### Instructions for the task
When you respond, write out each entry exactly as it stands.

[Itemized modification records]
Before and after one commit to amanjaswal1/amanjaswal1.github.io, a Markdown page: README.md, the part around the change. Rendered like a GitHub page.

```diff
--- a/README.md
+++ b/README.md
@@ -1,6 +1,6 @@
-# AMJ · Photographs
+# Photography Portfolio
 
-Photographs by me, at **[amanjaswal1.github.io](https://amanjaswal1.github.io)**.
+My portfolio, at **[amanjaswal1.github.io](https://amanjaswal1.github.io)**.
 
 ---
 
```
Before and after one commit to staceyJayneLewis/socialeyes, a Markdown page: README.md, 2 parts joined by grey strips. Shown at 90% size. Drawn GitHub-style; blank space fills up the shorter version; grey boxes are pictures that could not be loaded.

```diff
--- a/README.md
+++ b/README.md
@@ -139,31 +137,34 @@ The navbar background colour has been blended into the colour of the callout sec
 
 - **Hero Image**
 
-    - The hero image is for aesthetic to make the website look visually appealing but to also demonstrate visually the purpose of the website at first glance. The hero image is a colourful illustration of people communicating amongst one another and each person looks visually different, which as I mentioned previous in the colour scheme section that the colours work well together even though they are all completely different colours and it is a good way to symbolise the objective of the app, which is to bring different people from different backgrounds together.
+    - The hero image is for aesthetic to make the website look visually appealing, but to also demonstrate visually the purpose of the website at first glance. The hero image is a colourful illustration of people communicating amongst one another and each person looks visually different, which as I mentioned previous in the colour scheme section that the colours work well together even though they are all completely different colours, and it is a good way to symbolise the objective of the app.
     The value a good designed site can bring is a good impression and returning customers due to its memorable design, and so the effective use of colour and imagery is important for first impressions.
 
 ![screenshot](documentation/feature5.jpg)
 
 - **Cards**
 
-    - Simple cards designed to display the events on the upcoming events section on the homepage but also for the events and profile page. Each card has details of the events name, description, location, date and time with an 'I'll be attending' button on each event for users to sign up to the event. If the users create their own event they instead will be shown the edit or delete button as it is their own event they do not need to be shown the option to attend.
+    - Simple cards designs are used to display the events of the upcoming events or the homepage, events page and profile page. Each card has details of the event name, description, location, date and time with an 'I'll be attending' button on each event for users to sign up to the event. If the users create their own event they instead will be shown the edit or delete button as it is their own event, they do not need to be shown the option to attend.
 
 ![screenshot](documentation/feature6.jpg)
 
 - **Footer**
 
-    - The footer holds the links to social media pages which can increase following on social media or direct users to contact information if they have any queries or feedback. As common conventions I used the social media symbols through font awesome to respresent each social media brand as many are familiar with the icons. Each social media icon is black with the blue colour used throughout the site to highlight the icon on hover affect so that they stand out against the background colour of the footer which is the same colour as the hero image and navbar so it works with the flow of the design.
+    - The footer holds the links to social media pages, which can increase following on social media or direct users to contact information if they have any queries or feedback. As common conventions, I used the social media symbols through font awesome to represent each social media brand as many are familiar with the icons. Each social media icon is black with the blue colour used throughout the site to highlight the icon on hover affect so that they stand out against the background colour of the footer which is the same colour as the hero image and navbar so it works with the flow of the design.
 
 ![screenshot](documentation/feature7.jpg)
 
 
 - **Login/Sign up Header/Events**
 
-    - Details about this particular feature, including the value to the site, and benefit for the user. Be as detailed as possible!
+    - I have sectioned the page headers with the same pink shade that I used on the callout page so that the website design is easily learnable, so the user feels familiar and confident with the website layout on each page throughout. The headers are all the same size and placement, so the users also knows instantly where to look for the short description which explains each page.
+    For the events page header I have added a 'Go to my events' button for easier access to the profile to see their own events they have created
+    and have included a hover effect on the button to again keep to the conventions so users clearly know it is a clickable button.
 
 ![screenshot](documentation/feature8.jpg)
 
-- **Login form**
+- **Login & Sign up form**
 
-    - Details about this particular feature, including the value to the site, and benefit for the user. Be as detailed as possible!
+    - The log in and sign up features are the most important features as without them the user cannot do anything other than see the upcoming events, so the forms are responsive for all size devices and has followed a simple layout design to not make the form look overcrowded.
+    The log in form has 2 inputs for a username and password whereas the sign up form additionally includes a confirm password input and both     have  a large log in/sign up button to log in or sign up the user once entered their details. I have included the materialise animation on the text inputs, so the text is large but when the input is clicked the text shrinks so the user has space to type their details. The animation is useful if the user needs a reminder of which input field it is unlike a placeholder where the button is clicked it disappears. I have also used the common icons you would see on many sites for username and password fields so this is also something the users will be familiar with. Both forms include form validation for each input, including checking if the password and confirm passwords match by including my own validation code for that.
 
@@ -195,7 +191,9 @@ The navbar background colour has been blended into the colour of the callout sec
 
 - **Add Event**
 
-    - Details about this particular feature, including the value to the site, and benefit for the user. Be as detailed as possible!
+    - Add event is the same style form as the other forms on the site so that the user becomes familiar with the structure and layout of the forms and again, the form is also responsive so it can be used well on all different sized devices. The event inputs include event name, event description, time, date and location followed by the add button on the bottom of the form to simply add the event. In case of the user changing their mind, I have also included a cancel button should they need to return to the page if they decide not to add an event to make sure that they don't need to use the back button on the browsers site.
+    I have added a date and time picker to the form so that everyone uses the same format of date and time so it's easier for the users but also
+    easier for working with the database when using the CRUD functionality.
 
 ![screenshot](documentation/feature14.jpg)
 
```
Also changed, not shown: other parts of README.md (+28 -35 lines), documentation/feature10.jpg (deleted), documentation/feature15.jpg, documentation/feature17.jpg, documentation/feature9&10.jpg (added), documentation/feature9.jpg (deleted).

### Completed task
Before and after one commit to amanjaswal1/amanjaswal1.github.io, a Markdown page: README.md, the part around the change. Rendered like a GitHub page.

```diff
--- a/README.md
+++ b/README.md
@@ -1,6 +1,6 @@
-# AMJ · Photographs
+# Photography Portfolio
 
-Photographs by me, at **[amanjaswal1.github.io](https://amanjaswal1.github.io)**.
+My portfolio, at **[amanjaswal1.github.io](https://amanjaswal1.github.io)**.
 
 ---
 
```
Before and after one commit to staceyJayneLewis/socialeyes, a Markdown page: README.md, 2 parts joined by grey strips. Shown at 90% size. Drawn GitHub-style; blank space fills up the shorter version; grey boxes are pictures that could not be loaded.

```diff
--- a/README.md
+++ b/README.md
@@ -139,31 +137,34 @@ The navbar background colour has been blended into the colour of the callout sec
 
 - **Hero Image**
 
-    - The hero image is for aesthetic to make the website look visually appealing but to also demonstrate visually the purpose of the website at first glance. The hero image is a colourful illustration of people communicating amongst one another and each person looks visually different, which as I mentioned previous in the colour scheme section that the colours work well together even though they are all completely different colours and it is a good way to symbolise the objective of the app, which is to bring different people from different backgrounds together.
+    - The hero image is for aesthetic to make the website look visually appealing, but to also demonstrate visually the purpose of the website at first glance. The hero image is a colourful illustration of people communicating amongst one another and each person looks visually different, which as I mentioned previous in the colour scheme section that the colours work well together even though they are all completely different colours, and it is a good way to symbolise the objective of the app.
     The value a good designed site can bring is a good impression and returning customers due to its memorable design, and so the effective use of colour and imagery is important for first impressions.
 
 ![screenshot](documentation/feature5.jpg)
 
 - **Cards**
 
-    - Simple cards designed to display the events on the upcoming events section on the homepage but also for the events and profile page. Each card has details of the events name, description, location, date and time with an 'I'll be attending' button on each event for users to sign up to the event. If the users create their own event they instead will be shown the edit or delete button as it is their own event they do not need to be shown the option to attend.
+    - Simple cards designs are used to display the events of the upcoming events or the homepage, events page and profile page. Each card has details of the event name, description, location, date and time with an 'I'll be attending' button on each event for users to sign up to the event. If the users create their own event they instead will be shown the edit or delete button as it is their own event, they do not need to be shown the option to attend.
 
 ![screenshot](documentation/feature6.jpg)
 
 - **Footer**
 
-    - The footer holds the links to social media pages which can increase following on social media or direct users to contact information if they have any queries or feedback. As common conventions I used the social media symbols through font awesome to respresent each social media brand as many are familiar with the icons. Each social media icon is black with the blue colour used throughout the site to highlight the icon on hover affect so that they stand out against the background colour of the footer which is the same colour as the hero image and navbar so it works with the flow of the design.
+    - The footer holds the links to social media pages, which can increase following on social media or direct users to contact information if they have any queries or feedback. As common conventions, I used the social media symbols through font awesome to represent each social media brand as many are familiar with the icons. Each social media icon is black with the blue colour used throughout the site to highlight the icon on hover affect so that they stand out against the background colour of the footer which is the same colour as the hero image and navbar so it works with the flow of the design.
 
 ![screenshot](documentation/feature7.jpg)
 
 
 - **Login/Sign up Header/Events**
 
-    - Details about this particular feature, including the value to the site, and benefit for the user. Be as detailed as possible!
+    - I have sectioned the page headers with the same pink shade that I used on the callout page so that the website design is easily learnable, so the user feels familiar and confident with the website layout on each page throughout. The headers are all the same size and placement, so the users also knows instantly where to look for the short description which explains each page.
+    For the events page header I have added a 'Go to my events' button for easier access to the profile to see their own events they have created
+    and have included a hover effect on the button to again keep to the conventions so users clearly know it is a clickable button.
 
 ![screenshot](documentation/feature8.jpg)
 
-- **Login form**
+- **Login & Sign up form**
 
-    - Details about this particular feature, including the value to the site, and benefit for the user. Be as detailed as possible!
+    - The log in and sign up features are the most important features as without them the user cannot do anything other than see the upcoming events, so the forms are responsive for all size devices and has followed a simple layout design to not make the form look overcrowded.
+    The log in form has 2 inputs for a username and password whereas the sign up form additionally includes a confirm password input and both     have  a large log in/sign up button to log in or sign up the user once entered their details. I have included the materialise animation on the text inputs, so the text is large but when the input is clicked the text shrinks so the user has space to type their details. The animation is useful if the user needs a reminder of which input field it is unlike a placeholder where the button is clicked it disappears. I have also used the common icons you would see on many sites for username and password fields so this is also something the users will be familiar with. Both forms include form validation for each input, including checking if the password and confirm passwords match by including my own validation code for that.
 
@@ -195,7 +191,9 @@ The navbar background colour has been blended into the colour of the callout sec
 
 - **Add Event**
 
-    - Details about this particular feature, including the value to the site, and benefit for the user. Be as detailed as possible!
+    - Add event is the same style form as the other forms on the site so that the user becomes familiar with the structure and layout of the forms and again, the form is also responsive so it can be used well on all different sized devices. The event inputs include event name, event description, time, date and location followed by the add button on the bottom of the form to simply add the event. In case of the user changing their mind, I have also included a cancel button should they need to return to the page if they decide not to add an event to make sure that they don't need to use the back button on the browsers site.
+    I have added a date and time picker to the form so that everyone uses the same format of date and time so it's easier for the users but also
+    easier for working with the database when using the CRUD functionality.
 
 ![screenshot](documentation/feature14.jpg)
 
```
Also changed, not shown: other parts of README.md (+28 -35 lines), documentation/feature10.jpg (deleted), documentation/feature15.jpg, documentation/feature17.jpg, documentation/feature9&10.jpg (added), documentation/feature9.jpg (deleted).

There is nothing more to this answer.